Instructions to follow:
Below is a block of records; please copy all of them exactly.

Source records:

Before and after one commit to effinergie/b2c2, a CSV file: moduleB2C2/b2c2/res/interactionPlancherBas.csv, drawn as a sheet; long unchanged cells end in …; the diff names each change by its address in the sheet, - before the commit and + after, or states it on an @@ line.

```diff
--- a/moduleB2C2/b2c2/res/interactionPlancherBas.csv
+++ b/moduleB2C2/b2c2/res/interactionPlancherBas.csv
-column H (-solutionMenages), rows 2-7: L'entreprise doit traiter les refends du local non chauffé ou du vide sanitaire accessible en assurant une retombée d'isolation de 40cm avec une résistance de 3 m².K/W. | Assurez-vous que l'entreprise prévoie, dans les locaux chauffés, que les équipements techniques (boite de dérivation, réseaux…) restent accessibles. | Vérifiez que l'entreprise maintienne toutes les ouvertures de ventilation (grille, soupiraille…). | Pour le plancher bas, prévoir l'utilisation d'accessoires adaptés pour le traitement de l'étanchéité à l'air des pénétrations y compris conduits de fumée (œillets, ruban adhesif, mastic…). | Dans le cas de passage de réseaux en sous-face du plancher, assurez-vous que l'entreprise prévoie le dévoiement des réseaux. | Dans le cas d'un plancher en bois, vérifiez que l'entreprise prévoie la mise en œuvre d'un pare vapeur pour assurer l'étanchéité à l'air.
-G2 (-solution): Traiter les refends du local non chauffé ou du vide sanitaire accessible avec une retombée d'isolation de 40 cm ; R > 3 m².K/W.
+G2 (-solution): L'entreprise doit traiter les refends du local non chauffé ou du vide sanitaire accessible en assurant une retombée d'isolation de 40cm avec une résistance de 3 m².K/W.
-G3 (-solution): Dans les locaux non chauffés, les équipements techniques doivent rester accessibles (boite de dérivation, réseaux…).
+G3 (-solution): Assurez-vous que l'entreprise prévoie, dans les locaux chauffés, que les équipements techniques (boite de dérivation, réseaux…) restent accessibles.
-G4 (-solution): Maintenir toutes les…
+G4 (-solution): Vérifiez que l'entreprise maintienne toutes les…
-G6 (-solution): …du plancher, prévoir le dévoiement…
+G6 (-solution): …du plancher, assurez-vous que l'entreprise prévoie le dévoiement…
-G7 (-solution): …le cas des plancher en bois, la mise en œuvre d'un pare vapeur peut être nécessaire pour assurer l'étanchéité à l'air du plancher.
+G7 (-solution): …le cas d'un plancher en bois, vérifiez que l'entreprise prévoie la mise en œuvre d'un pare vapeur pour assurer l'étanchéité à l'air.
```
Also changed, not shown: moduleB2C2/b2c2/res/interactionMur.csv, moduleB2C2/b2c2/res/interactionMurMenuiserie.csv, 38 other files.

Response:
Before and after one commit to effinergie/b2c2, a CSV file: moduleB2C2/b2c2/res/interactionPlancherBas.csv, drawn as a sheet; long unchanged cells end in …; the diff names each change by its address in the sheet, - before the commit and + after, or states it on an @@ line.

```diff
--- a/moduleB2C2/b2c2/res/interactionPlancherBas.csv
+++ b/moduleB2C2/b2c2/res/interactionPlancherBas.csv
-column H (-solutionMenages), rows 2-7: L'entreprise doit traiter les refends du local non chauffé ou du vide sanitaire accessible en assurant une retombée d'isolation de 40cm avec une résistance de 3 m².K/W. | Assurez-vous que l'entreprise prévoie, dans les locaux chauffés, que les équipements techniques (boite de dérivation, réseaux…) restent accessibles. | Vérifiez que l'entreprise maintienne toutes les ouvertures de ventilation (grille, soupiraille…). | Pour le plancher bas, prévoir l'utilisation d'accessoires adaptés pour le traitement de l'étanchéité à l'air des pénétrations y compris conduits de fumée (œillets, ruban adhesif, mastic…). | Dans le cas de passage de réseaux en sous-face du plancher, assurez-vous que l'entreprise prévoie le dévoiement des réseaux. | Dans le cas d'un plancher en bois, vérifiez que l'entreprise prévoie la mise en œuvre d'un pare vapeur pour assurer l'étanchéité à l'air.
-G2 (-solution): Traiter les refends du local non chauffé ou du vide sanitaire accessible avec une retombée d'isolation de 40 cm ; R > 3 m².K/W.
+G2 (-solution): L'entreprise doit traiter les refends du local non chauffé ou du vide sanitaire accessible en assurant une retombée d'isolation de 40cm avec une résistance de 3 m².K/W.
-G3 (-solution): Dans les locaux non chauffés, les équipements techniques doivent rester accessibles (boite de dérivation, réseaux…).
+G3 (-solution): Assurez-vous que l'entreprise prévoie, dans les locaux chauffés, que les équipements techniques (boite de dérivation, réseaux…) restent accessibles.
-G4 (-solution): Maintenir toutes les…
+G4 (-solution): Vérifiez que l'entreprise maintienne toutes les…
-G6 (-solution): …du plancher, prévoir le dévoiement…
+G6 (-solution): …du plancher, assurez-vous que l'entreprise prévoie le dévoiement…
-G7 (-solution): …le cas des plancher en bois, la mise en œuvre d'un pare vapeur peut être nécessaire pour assurer l'étanchéité à l'air du plancher.
+G7 (-solution): …le cas d'un plancher en bois, vérifiez que l'entreprise prévoie la mise en œuvre d'un pare vapeur pour assurer l'étanchéité à l'air.
```
Also changed, not shown: moduleB2C2/b2c2/res/interactionMur.csv, moduleB2C2/b2c2/res/interactionMurMenuiserie.csv, 38 other files.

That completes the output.